Each framework has a different selling point so to speak. For example, Laravel has arguably the most clean and intuitive syntax available. Symfony has built a reputation as a standard of sorts. Codeigniter is known for simplicity and speed. The next generation PHP Framework called Phalcon is known for breaking new ground with blazing fast performance via a direct extension to PHP written in C. Yii’s claim to fame is the database first approach. It requires that you focus on the database, database seeding, and its structure first, then build the models according to that structure. As we mentioned in a prior post, Gii does this for you, making initial model bootstrapping very quick and easy.
To test this theory out, let’s say we have a WordPress database. With this database in place, we can configure Yii to use this database via the configuration files. Once that is all configured, we can use Gii to create a model for every single table in one shot. Let’s see how to do that. First off, we’ll assume you have a local WordPress install running. If not, that’s ok, you can still follow along here. Next, install a copy of Yii. We will use the advanced template that we had installed in a prior episode. Finally, we’ll configure this install to use the WordPress database then run the Gii tool like so:
'components' => [
'db' => [
'class' => 'yiidbConnection',
'dsn' => 'mysql:host=localhost;dbname=wp-db',
'username' => 'root',
'password' => '',
'charset' => 'utf8',
'tablePrefix' => 'wp_',
'mailer' => [
'class' => 'yiiswiftmailerMailer',
'viewPath' => '@common/mail',
// send all mails to a file by default. You have to set
// 'useFileTransport' to false and configure a transport
// for the mailer to send real emails.
'useFileTransport' => true,
Create The Models
Create CRUD for Posts Table
Small Controller Edit
The actionIndex method by default queries the database and returns *everything* from that table, with no conditions. WordPress stores many types of posts in the wp_posts table. We only want to see the posts, so we add the where clause to the query as seen here.
public function actionIndex()
$dataProvider = new ActiveDataProvider([
'query' => Posts::find()->where(['post_type' => 'post']),
return $this->render('index', [
'dataProvider' => $dataProvider,
By taking the database first approach and using Gii, we were able to create models for every single table in a WordPress database, as well as create CRUD for the posts table. The example database for this example had about 100 posts in it, and when we visit http://yiiadvanced.com/index.php?r=posts we get all of them in the familiar GridView that Yii provides allowing us to view, update, delete, or create via buttons associated with each post. There is also a nice paginated layout. This took about 10 minutes with the Gii tool and we have a functioning application. It’s not something we’d put on the internet, but we have a strong starting point from where to begin.
The benefits are easy to see here.
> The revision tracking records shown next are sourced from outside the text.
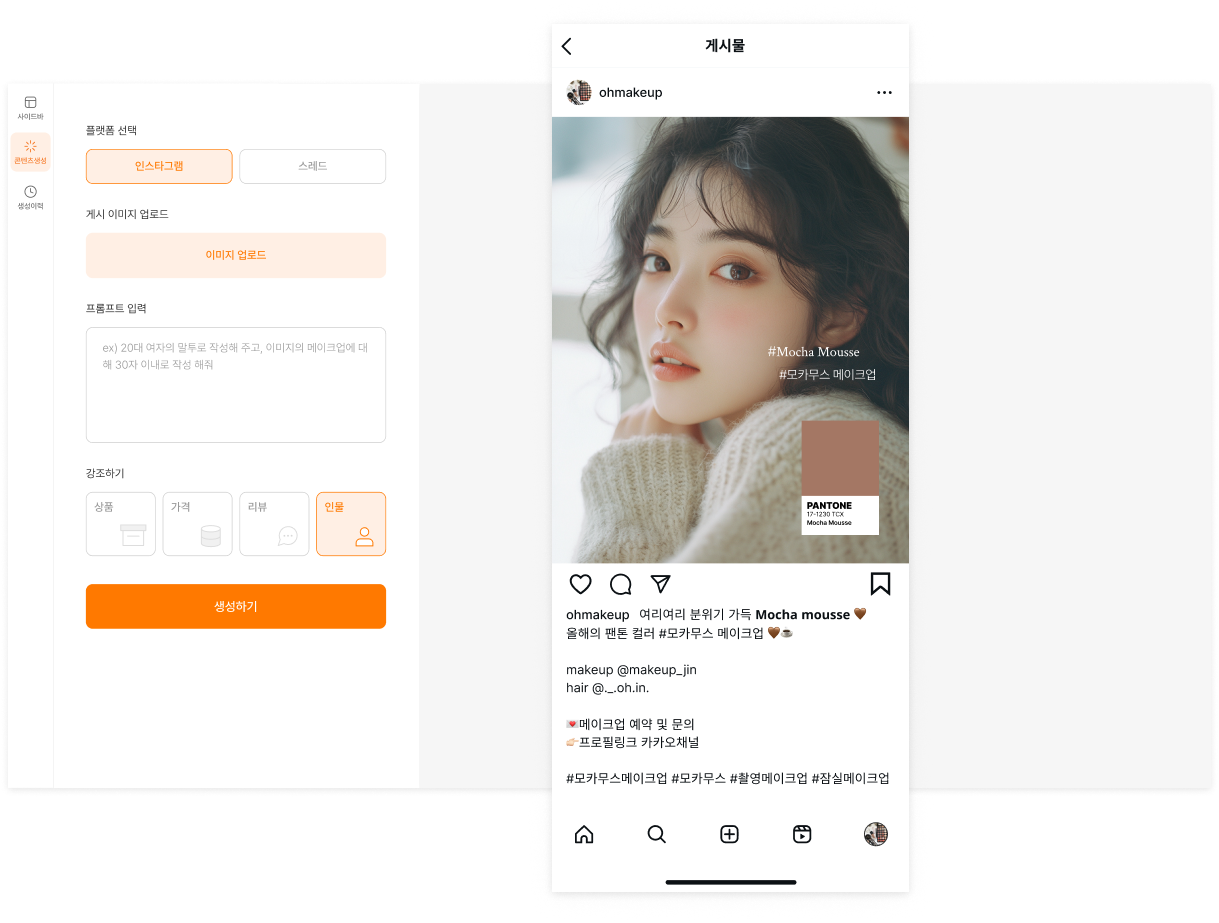
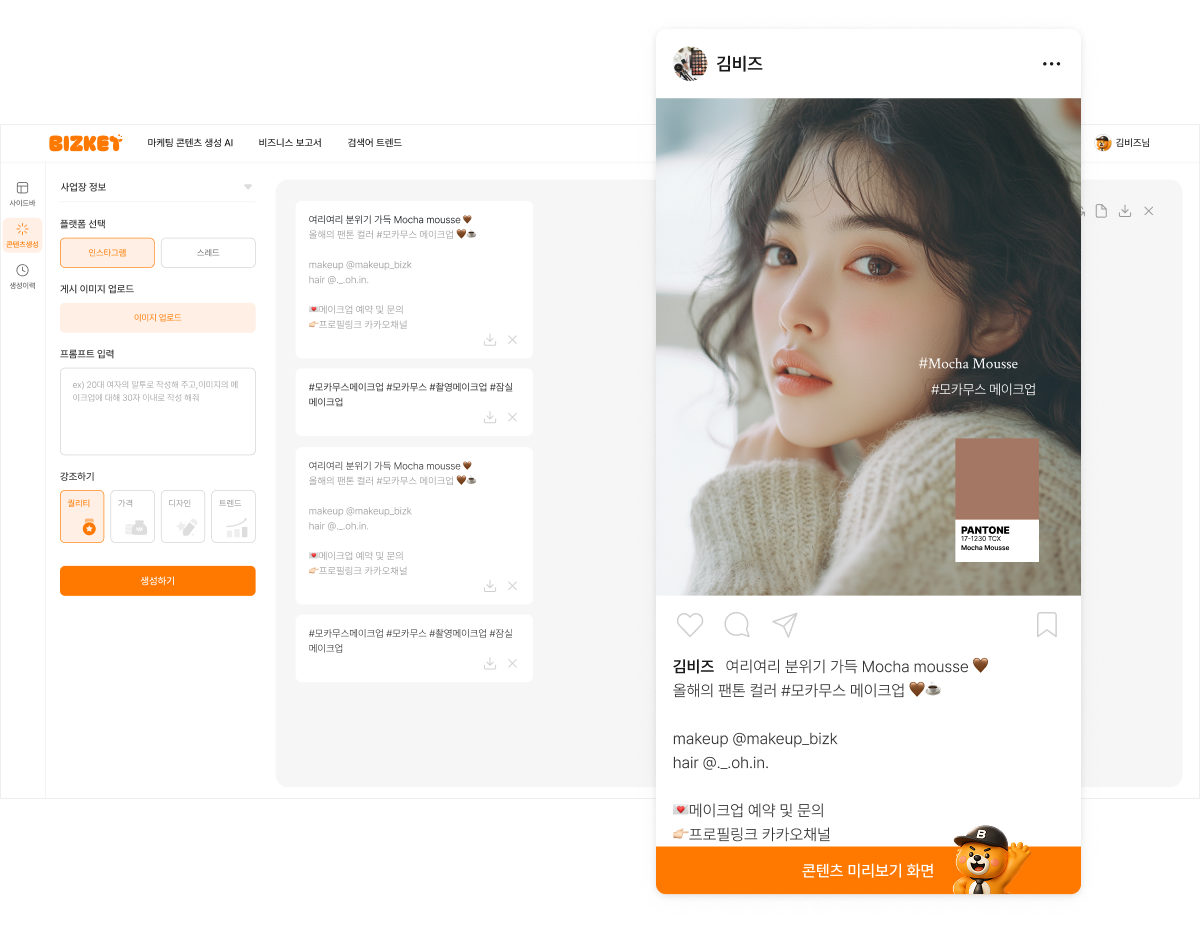
feat: 피드백 사항 수정

diff --git a/src/features/create-marketing-viewer/ui/Preview.tsx b/src/features/create-marketing-viewer/ui/Preview.tsx
@@ -13,6 +13,8 @@ import { Pagination } from 'swiper/modules';
 import 'swiper/css';
 import 'swiper/css/pagination';
 import ThreadIcons from '@/features/create-marketing-viewer/ui/ThreadIcons';
+import MemberOnlyModal from '@/shared/ui/modal/MemberOnlyModal';
+import { useAuthStore } from '@/features/auth/model/useAuthStore';
 
 interface PreviewProps {
   isHistory?: boolean;
@@ -23,12 +25,66 @@ export const Preview = ({ isHistory, data }: PreviewProps) => {
   const { isSuccess } = useMarketingLoadingStore();
   const { data: userData } = useMemberInfo();
 
-  console.log(userData);
+  const { token } = useAuthStore();
 
   return isSuccess || isHistory ? (
-    <div className="overflow-hidden rounded-10 preview">
+    <div className="relative overflow-hidden rounded-10 preview">
       <div className="w-[425px]  bg-white min-h-[600px] max-h-[820px] overflow-auto ">
-        {data?.platform === 'instagram' ? (
+        {!token ? (
+          <>
+            <Flex
+              justify="between"
+              align="center"
+              className="w-full px-16 py-17"
+            >
+              <Flex align="center" gap={8}>
+                <div className="relative overflow-hidden border-gray-300 rounded-full w-35 h-35">
+                  <Image
+                    style={{ objectFit: 'cover' }}
+                    fill
+                    src={'/images/shared/default-profile.png'}
+                    alt="유저 프로필 이미지1"
+                  />
+                </div>
+                <p className="body-lg-semibold text-font-50">김비즈</p>
+              </Flex>
+              <MenuIcon />
+            </Flex>
+            <div className="relative w-full h-[495px] bg-black/20"></div>
+            <Flex direction="col" gap={12} className="w-full px-16 py-12">
+              <Flex justify="between" className="w-full">
+                <Flex align="center" gap={13}>
+                  <WishIcon />
+                  <CommentIcon />
+                  <ShareIcon />
+                </Flex>
+                <SaveIcon />
+              </Flex>
+              <div>
+                <span className="mr-5 label-lg-semibold text-font-50">
+                  김비즈
+                </span>
+                <pre className="inline body-md-regular text-font-40">
+                  여리여리 분위기 가득 Mocha mousse 🤎
+                  <br />
+                  올해의 팬톤 컬러 #모카무스 메이크업 🤎☕
+                  <br />
+                  <br />
+                  makeup @makeup_jin hair @._.oh.in.
+                  <br />
+                  <br />
+                  💌메이크업 예약 및 문의 👉🏻프로필링크 카카오채널
+                  <br />
+                  #모카무스메이크업 #모카무스 #촬영메이크업 #잠실메이크업
+                </pre>
+                <p className="body-sm-regular text-font-50 mt-15">
+                  #김비즈 #마케팅팅
+                </p>
+              </div>
+            </Flex>
+            <MemberOnlyModal usePortal={false} />
+          </>
+        ) : data?.platform === 'instagram' ? (
           <>
             <Flex
               justify="between"
@@ -42,13 +98,13 @@ export const Preview = ({ isHistory, data }: PreviewProps) => {
                     fill
                     src={
                       userData?.profileImageUrl ||
-                      '/images/shared/default_profile.png'
+                      '/images/shared/default-profile.png'
                     }
-                    alt="유저 프로필 이미지"
+                    alt="유저 프로필 이미지1"
                   />
                 </div>
                 <p className="body-lg-semibold text-font-50">
-                  {userData?.instagramAccountId}
+                  {userData?.instagramAccountId || '김비즈'}
                 </p>
               </Flex>
               <MenuIcon />
@@ -87,7 +143,7 @@ export const Preview = ({ isHistory, data }: PreviewProps) => {
               <div>
                 <span className="mr-5 label-lg-semibold text-font-50">
                   {userData?.instagramAccountId}
-                </span>{' '}
+                </span>
                 <pre className="inline body-md-regular text-font-40">
                   {data?.generatedContent}
                 </pre>
@@ -97,7 +153,7 @@ export const Preview = ({ isHistory, data }: PreviewProps) => {
               </div>
             </Flex>
           </>
-        ) : (
+        ) : data?.platform === 'threads' ? (
           <>
             <Flex
               justify="between"
@@ -111,13 +167,13 @@ export const Preview = ({ isHistory, data }: PreviewProps) => {
                     fill
                     src={
                       userData?.profileImageUrl ||
-                      '/images/shared/default_profile.png'
+                      '/images/shared/default-profile.png'
                     }
                     alt="유저 프로필 이미지"
                   />
                 </div>
                 <p className="body-lg-semibold text-font-50">
-                  {userData?.instagramAccountId}
+                  {userData?.instagramAccountId || '김비즈'}
                 </p>
               </Flex>
               <MenuIcon />
@@ -156,7 +212,7 @@ export const Preview = ({ isHistory, data }: PreviewProps) => {
               <ThreadIcons />
             </Flex>
           </>
-        )}
+        ) : null}
       </div>
       <Flex
         justify="center"

diff --git a/src/features/create-marketing/ui/CreateHistory.tsx b/src/features/create-marketing/ui/CreateHistory.tsx
@@ -7,6 +7,7 @@ import { useDebounce } from '@/shared/hooks/useDebounce';
 import { useContentHistoryStore } from '@/shared/store/useContentHistoryStroe';
 import Input from '@/shared/ui/input/Input';
 import Flex from '@/shared/ui/layout/Flex';
+import Image from 'next/image';
 import { ChangeEvent, useEffect, useState } from 'react';
 
 const CreateHistory = () => {
@@ -55,11 +56,37 @@ const CreateHistory = () => {
           }
         }}
       >
-        <Flex direction="col" gap={24}>
-          {data?.pages.flatMap((page) =>
-            page.content.map((item) => (
-              <HistoryCard key={item.id} data={item} />
-            )),
+        <Flex direction="col" gap={24} className="w-full">
+          {data?.pages && data?.pages.length > 0 ? (
+            data?.pages.flatMap((page) =>
+              page.content.map((item) => (
+                <HistoryCard key={item.id} data={item} />
+              )),
+            )
+          ) : (
+            <Flex
+              direction="col"
+              gap={20}
+              align="center"
+              className="w-full py-100"
+            >
+              <Image
+                width={100}
+                height={110}
+                src={'/images/create-marketing/no-history.png'}
+                alt="생성이력x 이미지지"
+              />
+              <Flex direction="col" gap={2} align="center">
+                <p className="body-md-regular text-font-30">
+                  생성이력이 없습니다
+                </p>
+                <p className="text-center body-sm-regular text-font-20">
+                  콘텐츠 생성하기에서 간편하게
+                  <br />
+                  게시물을 생성해 보세요!
+                </p>
+              </Flex>
+            </Flex>
           )}
           {isFetchingNextPage && <div>로딩 중...</div>}
         </Flex>

diff --git a/src/shared/ui/modal/MemberOnlyModal.tsx b/src/shared/ui/modal/MemberOnlyModal.tsx
@@ -25,9 +25,11 @@ const MemberOnlyModal = ({ onClose, usePortal }: MemberOnlyModalProps) => {
         <Modal.Image src="/images/modal/lock.svg" alt="자물쇠 이미지" />
       </Modal.Body>
       <Modal.Footer>
-        <Modal.Button onClick={onClose} variant="cancel">
-          취소
-        </Modal.Button>
+        {onClose && (
+          <Modal.Button onClick={onClose} variant="cancel">
+            취소
+          </Modal.Button>
+        )}
         <Modal.Button onClick={() => router.push('/login')} variant="primary">
           로그인
         </Modal.Button>

diff --git a/src/features/create-marketing-viewer/ui/CreateLoading.tsx b/src/features/create-marketing-viewer/ui/CreateLoading.tsx
@@ -21,7 +21,7 @@ const CreateLoading = () => {
         <p className="body-md-regular text-font-20">곧 콘텐츠가 완성됩니다.</p>
         <Flex direction="col" align="center" gap={8}>
           <Image
-            src="/images/create-marketing/create-loading.png"
+            src="/images/create-marketing/create-loading.gif"
             width={155}
             height={142}
             alt="로딩 이미지"

diff --git a/src/shared/ui/modal/Modal.tsx b/src/shared/ui/modal/Modal.tsx
@@ -34,7 +34,8 @@ const Modal = ({
     <div
       className={clsx(
         layout,
-        'z-modal flex justify-center items-center bg-[rgba(0,0,0,0.6)]',
+        ' flex justify-center items-center bg-[rgba(0,0,0,0.6)]',
+        usePortal ? 'z-modal' : ' z-50',
       )}
     >
       <div

diff --git a/src/app/layout.tsx b/src/app/layout.tsx
@@ -30,7 +30,7 @@ export const metadata: Metadata = {
     siteName: 'BIZKET',
     images: [
       {
-        url: '/images/shared/thumbnail.png',
+        url: '/images/shared/open_graph.png',
         width: 1200,
         height: 630,
         alt: 'BIZKET 썸네일',

diff --git a/src/app/head.tsx b/src/app/head.tsx
@@ -1,0 +1,8 @@
+// app/head.tsx
+export default function Head() {
+  return (
+    <>
+      <link rel="icon" href="/favicon.ico" />
+    </>
+  );
+}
Gii reads the entire database schema and creates everything for you in your models. You can then create CRUD for any model you want. All of this gets completed in minutes. This is really incredible, however this does not result in a user friendly and functional application. It does give you the entire blueprint to create this, but it will require *heavy* modification of the generated code, in addition to potential reorganization of files, namespaces, routes, and so on.
Ask yourself, is it easier to add to something or take away from it? It really all depends, don’t you think? Sometimes, it seems that taking away from something is actually a little trickier. This is what you run into with all of the generated code. Yes, it is wonderful that the code was created for you, however this does not mean it is not required that you understand what the code does and how it is implemented. In fact if anything, it is the reverse. You need to understand precisely what each line of code is doing, because you need to modify it appropriately for your applications needs. Doing this without breaking things is not as easy as it might seem 🙂 If you are approaching building your application from the other angle, that is to say building out your models and migrations as you go so to speak, you are forced to make things work one step at a time. It might be a little easier to digest that way. All in all, studying both approaches will probably help to understand how to better build your application, regardless of which approach you choose.
In this episode about Yii, we took a look at the database first philosophy of working with Yii to create applications. By using a defined database to begin with, in this case an actual WordPress database, we found that we can use the Gii tool to give us a fully functioning base application within a very short time for which to build upon.